◆ EXERCISE OBJECTIVE
Copy each entry below exactly as it reads.

═════ GIVEN RECORDS

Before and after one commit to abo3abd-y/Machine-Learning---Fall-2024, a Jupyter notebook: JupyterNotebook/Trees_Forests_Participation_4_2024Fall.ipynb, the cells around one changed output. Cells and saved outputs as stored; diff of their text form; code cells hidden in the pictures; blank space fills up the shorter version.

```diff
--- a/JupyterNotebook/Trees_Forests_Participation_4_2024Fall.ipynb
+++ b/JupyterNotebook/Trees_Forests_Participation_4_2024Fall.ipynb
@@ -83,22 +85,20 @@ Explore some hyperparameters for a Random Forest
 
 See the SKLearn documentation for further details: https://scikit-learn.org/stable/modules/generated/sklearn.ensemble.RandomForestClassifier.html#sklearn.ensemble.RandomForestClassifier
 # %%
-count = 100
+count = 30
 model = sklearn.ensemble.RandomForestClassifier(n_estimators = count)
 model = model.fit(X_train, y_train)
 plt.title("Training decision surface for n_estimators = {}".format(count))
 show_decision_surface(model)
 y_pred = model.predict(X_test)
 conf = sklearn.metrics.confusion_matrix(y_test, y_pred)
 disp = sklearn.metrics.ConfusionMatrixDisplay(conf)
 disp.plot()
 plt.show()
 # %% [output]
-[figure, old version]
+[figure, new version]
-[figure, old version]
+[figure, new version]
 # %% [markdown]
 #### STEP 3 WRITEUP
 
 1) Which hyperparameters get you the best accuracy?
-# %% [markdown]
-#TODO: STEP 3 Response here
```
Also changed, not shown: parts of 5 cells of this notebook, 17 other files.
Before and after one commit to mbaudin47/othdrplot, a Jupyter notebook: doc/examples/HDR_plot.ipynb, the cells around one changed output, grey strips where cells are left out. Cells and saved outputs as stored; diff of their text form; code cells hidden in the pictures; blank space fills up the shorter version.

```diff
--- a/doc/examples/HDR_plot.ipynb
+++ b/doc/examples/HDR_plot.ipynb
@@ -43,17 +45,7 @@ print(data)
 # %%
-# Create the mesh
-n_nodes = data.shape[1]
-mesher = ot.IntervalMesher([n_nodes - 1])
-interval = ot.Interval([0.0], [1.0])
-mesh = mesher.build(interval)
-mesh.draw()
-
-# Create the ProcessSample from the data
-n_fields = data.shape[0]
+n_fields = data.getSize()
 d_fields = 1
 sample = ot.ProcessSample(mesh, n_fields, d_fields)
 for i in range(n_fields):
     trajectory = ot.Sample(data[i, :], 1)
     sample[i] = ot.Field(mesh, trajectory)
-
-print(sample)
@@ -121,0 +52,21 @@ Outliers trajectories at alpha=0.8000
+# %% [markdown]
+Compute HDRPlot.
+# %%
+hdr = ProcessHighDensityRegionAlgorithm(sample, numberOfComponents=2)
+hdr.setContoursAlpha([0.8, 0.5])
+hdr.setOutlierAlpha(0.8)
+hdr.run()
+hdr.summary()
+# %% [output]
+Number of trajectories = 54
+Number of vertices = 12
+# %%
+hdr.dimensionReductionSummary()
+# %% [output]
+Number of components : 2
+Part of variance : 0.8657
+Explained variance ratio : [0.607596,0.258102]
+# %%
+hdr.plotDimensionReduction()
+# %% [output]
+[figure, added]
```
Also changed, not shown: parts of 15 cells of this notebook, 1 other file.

══════════

◆ RESPONSE FOR THIS EXERCISE
Before and after one commit to abo3abd-y/Machine-Learning---Fall-2024, a Jupyter notebook: JupyterNotebook/Trees_Forests_Participation_4_2024Fall.ipynb, the cells around one changed output. Cells and saved outputs as stored; diff of their text form; code cells hidden in the pictures; blank space fills up the shorter version.

```diff
--- a/JupyterNotebook/Trees_Forests_Participation_4_2024Fall.ipynb
+++ b/JupyterNotebook/Trees_Forests_Participation_4_2024Fall.ipynb
@@ -83,22 +85,20 @@ Explore some hyperparameters for a Random Forest
 
 See the SKLearn documentation for further details: https://scikit-learn.org/stable/modules/generated/sklearn.ensemble.RandomForestClassifier.html#sklearn.ensemble.RandomForestClassifier
 # %%
-count = 100
+count = 30
 model = sklearn.ensemble.RandomForestClassifier(n_estimators = count)
 model = model.fit(X_train, y_train)
 plt.title("Training decision surface for n_estimators = {}".format(count))
 show_decision_surface(model)
 y_pred = model.predict(X_test)
 conf = sklearn.metrics.confusion_matrix(y_test, y_pred)
 disp = sklearn.metrics.ConfusionMatrixDisplay(conf)
 disp.plot()
 plt.show()
 # %% [output]
-[figure, old version]
+[figure, new version]
-[figure, old version]
+[figure, new version]
 # %% [markdown]
 #### STEP 3 WRITEUP
 
 1) Which hyperparameters get you the best accuracy?
-# %% [markdown]
-#TODO: STEP 3 Response here
```
Also changed, not shown: parts of 5 cells of this notebook, 17 other files.
Before and after one commit to mbaudin47/othdrplot, a Jupyter notebook: doc/examples/HDR_plot.ipynb, the cells around one changed output, grey strips where cells are left out. Cells and saved outputs as stored; diff of their text form; code cells hidden in the pictures; blank space fills up the shorter version.

```diff
--- a/doc/examples/HDR_plot.ipynb
+++ b/doc/examples/HDR_plot.ipynb
@@ -43,17 +45,7 @@ print(data)
 # %%
-# Create the mesh
-n_nodes = data.shape[1]
-mesher = ot.IntervalMesher([n_nodes - 1])
-interval = ot.Interval([0.0], [1.0])
-mesh = mesher.build(interval)
-mesh.draw()
-
-# Create the ProcessSample from the data
-n_fields = data.shape[0]
+n_fields = data.getSize()
 d_fields = 1
 sample = ot.ProcessSample(mesh, n_fields, d_fields)
 for i in range(n_fields):
     trajectory = ot.Sample(data[i, :], 1)
     sample[i] = ot.Field(mesh, trajectory)
-
-print(sample)
@@ -121,0 +52,21 @@ Outliers trajectories at alpha=0.8000
+# %% [markdown]
+Compute HDRPlot.
+# %%
+hdr = ProcessHighDensityRegionAlgorithm(sample, numberOfComponents=2)
+hdr.setContoursAlpha([0.8, 0.5])
+hdr.setOutlierAlpha(0.8)
+hdr.run()
+hdr.summary()
+# %% [output]
+Number of trajectories = 54
+Number of vertices = 12
+# %%
+hdr.dimensionReductionSummary()
+# %% [output]
+Number of components : 2
+Part of variance : 0.8657
+Explained variance ratio : [0.607596,0.258102]
+# %%
+hdr.plotDimensionReduction()
+# %% [output]
+[figure, added]
```
Also changed, not shown: parts of 15 cells of this notebook, 1 other file.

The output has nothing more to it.